START Records supplied

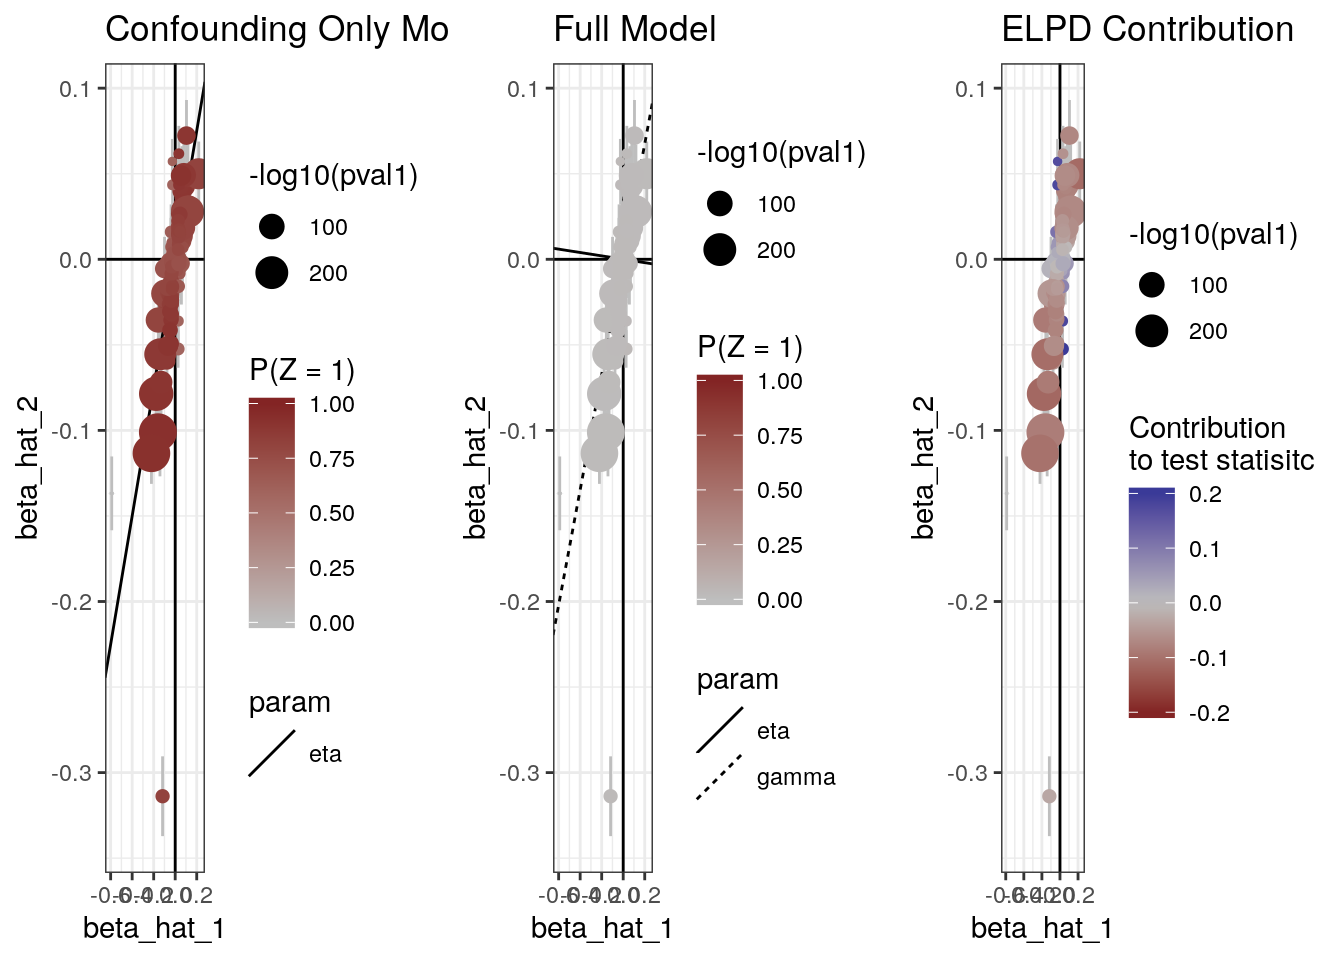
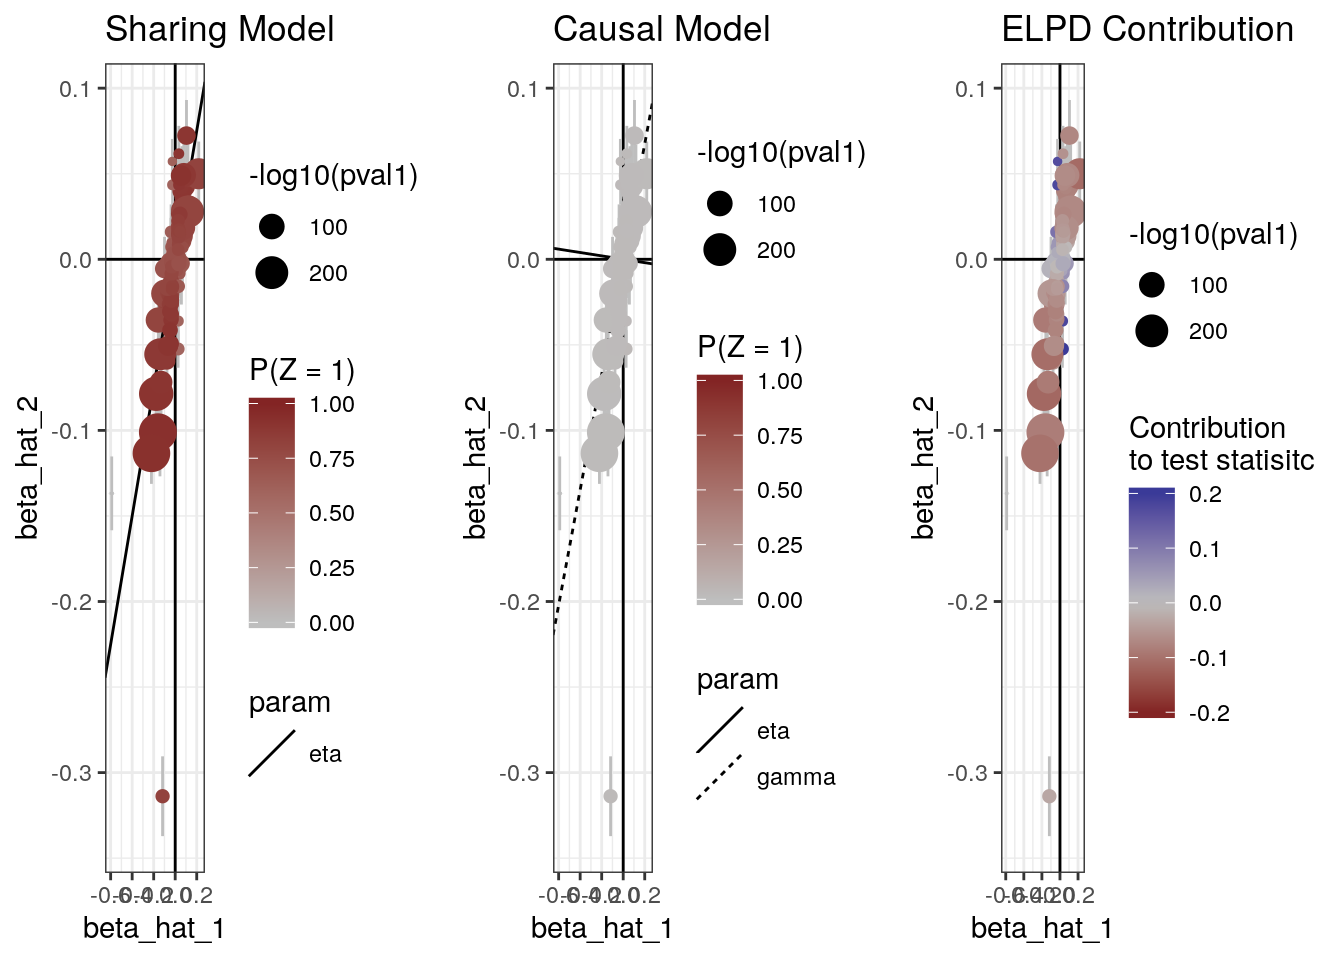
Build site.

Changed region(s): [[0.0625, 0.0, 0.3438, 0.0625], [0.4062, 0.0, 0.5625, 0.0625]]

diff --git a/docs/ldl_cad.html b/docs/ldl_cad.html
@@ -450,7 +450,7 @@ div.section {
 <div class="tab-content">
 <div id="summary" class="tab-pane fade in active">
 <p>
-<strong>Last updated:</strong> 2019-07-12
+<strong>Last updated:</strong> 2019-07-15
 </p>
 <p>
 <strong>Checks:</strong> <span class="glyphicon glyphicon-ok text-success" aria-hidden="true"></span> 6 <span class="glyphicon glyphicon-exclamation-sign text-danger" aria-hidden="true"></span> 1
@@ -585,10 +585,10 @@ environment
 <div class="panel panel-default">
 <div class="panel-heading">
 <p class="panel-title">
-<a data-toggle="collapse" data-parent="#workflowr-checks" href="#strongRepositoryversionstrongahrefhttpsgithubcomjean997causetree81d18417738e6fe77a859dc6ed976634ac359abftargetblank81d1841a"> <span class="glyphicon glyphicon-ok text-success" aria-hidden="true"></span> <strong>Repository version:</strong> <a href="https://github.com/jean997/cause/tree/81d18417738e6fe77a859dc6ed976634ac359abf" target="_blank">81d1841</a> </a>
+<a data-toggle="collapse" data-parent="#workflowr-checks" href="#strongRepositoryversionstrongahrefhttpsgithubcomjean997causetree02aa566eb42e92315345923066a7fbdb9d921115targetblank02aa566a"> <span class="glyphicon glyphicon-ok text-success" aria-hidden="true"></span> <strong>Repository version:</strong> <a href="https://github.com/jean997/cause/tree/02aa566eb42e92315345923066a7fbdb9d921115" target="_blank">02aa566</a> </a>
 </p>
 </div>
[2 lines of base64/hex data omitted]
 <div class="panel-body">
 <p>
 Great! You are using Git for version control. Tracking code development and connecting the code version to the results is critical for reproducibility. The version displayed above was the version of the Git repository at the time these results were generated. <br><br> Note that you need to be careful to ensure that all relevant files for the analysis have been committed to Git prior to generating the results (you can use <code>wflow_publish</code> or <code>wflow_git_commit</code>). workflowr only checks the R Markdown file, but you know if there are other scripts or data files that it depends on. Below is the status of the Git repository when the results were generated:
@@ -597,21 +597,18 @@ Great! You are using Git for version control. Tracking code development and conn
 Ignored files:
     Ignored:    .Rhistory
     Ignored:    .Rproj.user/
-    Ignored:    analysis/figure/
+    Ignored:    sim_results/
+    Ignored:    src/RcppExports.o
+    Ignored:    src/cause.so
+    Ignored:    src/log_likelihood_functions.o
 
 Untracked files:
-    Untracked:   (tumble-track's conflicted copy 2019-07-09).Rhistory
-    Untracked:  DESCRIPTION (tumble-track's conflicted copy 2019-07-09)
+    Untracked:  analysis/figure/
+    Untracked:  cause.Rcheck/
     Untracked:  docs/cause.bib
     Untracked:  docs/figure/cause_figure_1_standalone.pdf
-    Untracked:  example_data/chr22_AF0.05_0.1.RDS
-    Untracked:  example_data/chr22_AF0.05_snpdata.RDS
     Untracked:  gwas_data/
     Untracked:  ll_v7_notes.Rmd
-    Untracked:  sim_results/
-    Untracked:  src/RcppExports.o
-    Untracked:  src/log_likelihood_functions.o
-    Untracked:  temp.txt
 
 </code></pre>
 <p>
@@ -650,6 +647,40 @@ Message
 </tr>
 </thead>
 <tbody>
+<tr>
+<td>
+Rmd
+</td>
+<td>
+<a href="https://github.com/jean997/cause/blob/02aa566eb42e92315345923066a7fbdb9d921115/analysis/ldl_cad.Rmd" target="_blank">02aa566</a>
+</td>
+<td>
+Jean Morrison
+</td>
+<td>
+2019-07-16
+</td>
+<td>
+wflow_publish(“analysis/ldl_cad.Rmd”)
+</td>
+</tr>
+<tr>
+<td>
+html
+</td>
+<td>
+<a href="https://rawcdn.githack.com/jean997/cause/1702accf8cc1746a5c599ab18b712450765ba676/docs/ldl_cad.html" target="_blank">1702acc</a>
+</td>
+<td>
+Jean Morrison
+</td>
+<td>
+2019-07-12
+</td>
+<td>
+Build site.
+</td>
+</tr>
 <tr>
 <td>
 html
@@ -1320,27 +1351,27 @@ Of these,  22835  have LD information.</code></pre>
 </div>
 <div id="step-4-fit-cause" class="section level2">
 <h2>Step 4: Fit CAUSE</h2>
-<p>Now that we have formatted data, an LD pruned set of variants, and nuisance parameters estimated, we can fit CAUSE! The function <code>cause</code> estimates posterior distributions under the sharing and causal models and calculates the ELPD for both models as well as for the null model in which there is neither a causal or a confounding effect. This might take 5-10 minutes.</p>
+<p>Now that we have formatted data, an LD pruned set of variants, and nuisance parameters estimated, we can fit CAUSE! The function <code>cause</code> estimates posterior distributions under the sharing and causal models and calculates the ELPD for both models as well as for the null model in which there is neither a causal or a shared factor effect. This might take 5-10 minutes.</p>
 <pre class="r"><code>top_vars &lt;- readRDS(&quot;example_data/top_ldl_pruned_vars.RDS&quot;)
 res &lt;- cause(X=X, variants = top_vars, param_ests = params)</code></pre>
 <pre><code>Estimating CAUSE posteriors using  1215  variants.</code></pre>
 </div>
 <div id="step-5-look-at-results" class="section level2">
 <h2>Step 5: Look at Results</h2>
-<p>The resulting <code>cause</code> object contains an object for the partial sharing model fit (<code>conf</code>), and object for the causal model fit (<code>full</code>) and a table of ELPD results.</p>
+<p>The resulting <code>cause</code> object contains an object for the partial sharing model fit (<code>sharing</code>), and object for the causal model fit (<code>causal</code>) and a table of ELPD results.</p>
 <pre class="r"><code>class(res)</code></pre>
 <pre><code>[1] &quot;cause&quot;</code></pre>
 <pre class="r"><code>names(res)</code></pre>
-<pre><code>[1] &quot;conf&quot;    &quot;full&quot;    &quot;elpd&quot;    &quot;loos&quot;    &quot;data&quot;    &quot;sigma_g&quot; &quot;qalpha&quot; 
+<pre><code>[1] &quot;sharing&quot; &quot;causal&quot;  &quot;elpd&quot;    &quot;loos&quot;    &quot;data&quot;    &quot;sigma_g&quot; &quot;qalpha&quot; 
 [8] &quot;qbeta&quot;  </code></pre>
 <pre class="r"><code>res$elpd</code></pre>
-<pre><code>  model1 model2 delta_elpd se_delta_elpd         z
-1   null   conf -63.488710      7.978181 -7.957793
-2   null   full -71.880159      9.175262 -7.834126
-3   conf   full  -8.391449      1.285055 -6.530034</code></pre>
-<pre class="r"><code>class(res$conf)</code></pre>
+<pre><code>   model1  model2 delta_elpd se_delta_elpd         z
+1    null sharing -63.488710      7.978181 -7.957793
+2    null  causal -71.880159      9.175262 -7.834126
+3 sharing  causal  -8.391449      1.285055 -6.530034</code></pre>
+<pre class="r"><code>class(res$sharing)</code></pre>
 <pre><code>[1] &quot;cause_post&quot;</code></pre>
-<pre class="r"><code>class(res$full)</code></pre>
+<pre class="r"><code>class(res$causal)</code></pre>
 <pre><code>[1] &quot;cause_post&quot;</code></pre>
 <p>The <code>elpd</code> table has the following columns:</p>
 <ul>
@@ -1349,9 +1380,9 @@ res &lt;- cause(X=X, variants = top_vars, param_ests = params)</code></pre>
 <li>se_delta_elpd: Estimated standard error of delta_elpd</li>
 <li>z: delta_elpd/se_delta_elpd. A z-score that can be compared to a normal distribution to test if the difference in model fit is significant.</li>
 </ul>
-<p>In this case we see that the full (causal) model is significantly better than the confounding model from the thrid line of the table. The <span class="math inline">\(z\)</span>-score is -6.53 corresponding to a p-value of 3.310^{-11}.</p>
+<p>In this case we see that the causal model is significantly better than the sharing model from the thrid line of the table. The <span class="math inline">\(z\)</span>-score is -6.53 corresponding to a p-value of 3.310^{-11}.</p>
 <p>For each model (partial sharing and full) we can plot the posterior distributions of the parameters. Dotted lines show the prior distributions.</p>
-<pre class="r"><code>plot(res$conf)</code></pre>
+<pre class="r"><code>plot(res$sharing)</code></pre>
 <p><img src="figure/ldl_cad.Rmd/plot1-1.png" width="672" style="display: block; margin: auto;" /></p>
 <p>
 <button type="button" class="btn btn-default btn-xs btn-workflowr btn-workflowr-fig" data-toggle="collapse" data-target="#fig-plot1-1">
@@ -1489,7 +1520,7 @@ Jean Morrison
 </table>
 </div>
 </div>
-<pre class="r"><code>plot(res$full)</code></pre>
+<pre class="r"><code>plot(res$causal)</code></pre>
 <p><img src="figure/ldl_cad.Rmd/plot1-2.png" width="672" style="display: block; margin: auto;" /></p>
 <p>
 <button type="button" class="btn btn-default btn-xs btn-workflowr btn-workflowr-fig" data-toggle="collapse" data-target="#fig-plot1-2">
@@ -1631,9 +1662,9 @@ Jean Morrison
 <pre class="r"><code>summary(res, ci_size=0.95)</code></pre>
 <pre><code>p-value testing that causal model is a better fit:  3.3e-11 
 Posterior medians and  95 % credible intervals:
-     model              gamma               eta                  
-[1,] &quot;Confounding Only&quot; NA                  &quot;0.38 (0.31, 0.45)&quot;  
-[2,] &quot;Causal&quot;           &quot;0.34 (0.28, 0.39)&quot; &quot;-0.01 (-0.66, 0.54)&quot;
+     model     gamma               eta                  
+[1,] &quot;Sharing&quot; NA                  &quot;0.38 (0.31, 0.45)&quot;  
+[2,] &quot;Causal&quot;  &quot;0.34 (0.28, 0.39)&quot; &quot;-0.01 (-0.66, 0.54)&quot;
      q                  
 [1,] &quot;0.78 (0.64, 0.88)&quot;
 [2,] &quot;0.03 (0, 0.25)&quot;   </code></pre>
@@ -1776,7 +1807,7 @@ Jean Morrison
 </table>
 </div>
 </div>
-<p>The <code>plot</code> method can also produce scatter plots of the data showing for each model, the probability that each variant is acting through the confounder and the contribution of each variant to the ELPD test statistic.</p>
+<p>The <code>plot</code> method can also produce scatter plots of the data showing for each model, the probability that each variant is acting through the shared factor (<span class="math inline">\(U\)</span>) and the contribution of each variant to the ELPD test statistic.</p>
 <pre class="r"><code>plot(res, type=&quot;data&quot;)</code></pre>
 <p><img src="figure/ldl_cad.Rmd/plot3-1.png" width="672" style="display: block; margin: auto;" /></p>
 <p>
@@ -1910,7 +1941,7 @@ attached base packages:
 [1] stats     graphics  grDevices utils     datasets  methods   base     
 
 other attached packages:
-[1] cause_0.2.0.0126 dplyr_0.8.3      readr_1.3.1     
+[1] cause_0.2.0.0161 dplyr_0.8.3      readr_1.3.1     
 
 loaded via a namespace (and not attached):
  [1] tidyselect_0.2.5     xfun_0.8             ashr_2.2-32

END Records supplied

What to do:
With the line containing "[1,] &quot;0.78 (0.64, 0.88)&quot;" as the first, output each line through the final line of the entries above, exactly.

Output of the task:
 [1,] &quot;0.78 (0.64, 0.88)&quot;
 [2,] &quot;0.03 (0, 0.25)&quot;   </code></pre>
@@ -1776,7 +1807,7 @@ Jean Morrison
 </table>
 </div>
 </div>
-<p>The <code>plot</code> method can also produce scatter plots of the data showing for each model, the probability that each variant is acting through the confounder and the contribution of each variant to the ELPD test statistic.</p>
+<p>The <code>plot</code> method can also produce scatter plots of the data showing for each model, the probability that each variant is acting through the shared factor (<span class="math inline">\(U\)</span>) and the contribution of each variant to the ELPD test statistic.</p>
 <pre class="r"><code>plot(res, type=&quot;data&quot;)</code></pre>
 <p><img src="figure/ldl_cad.Rmd/plot3-1.png" width="672" style="display: block; margin: auto;" /></p>
 <p>
@@ -1910,7 +1941,7 @@ attached base packages:
 [1] stats     graphics  grDevices utils     datasets  methods   base     
 
 other attached packages:
-[1] cause_0.2.0.0126 dplyr_0.8.3      readr_1.3.1     
+[1] cause_0.2.0.0161 dplyr_0.8.3      readr_1.3.1     
 
 loaded via a namespace (and not attached):
  [1] tidyselect_0.2.5     xfun_0.8             ashr_2.2-32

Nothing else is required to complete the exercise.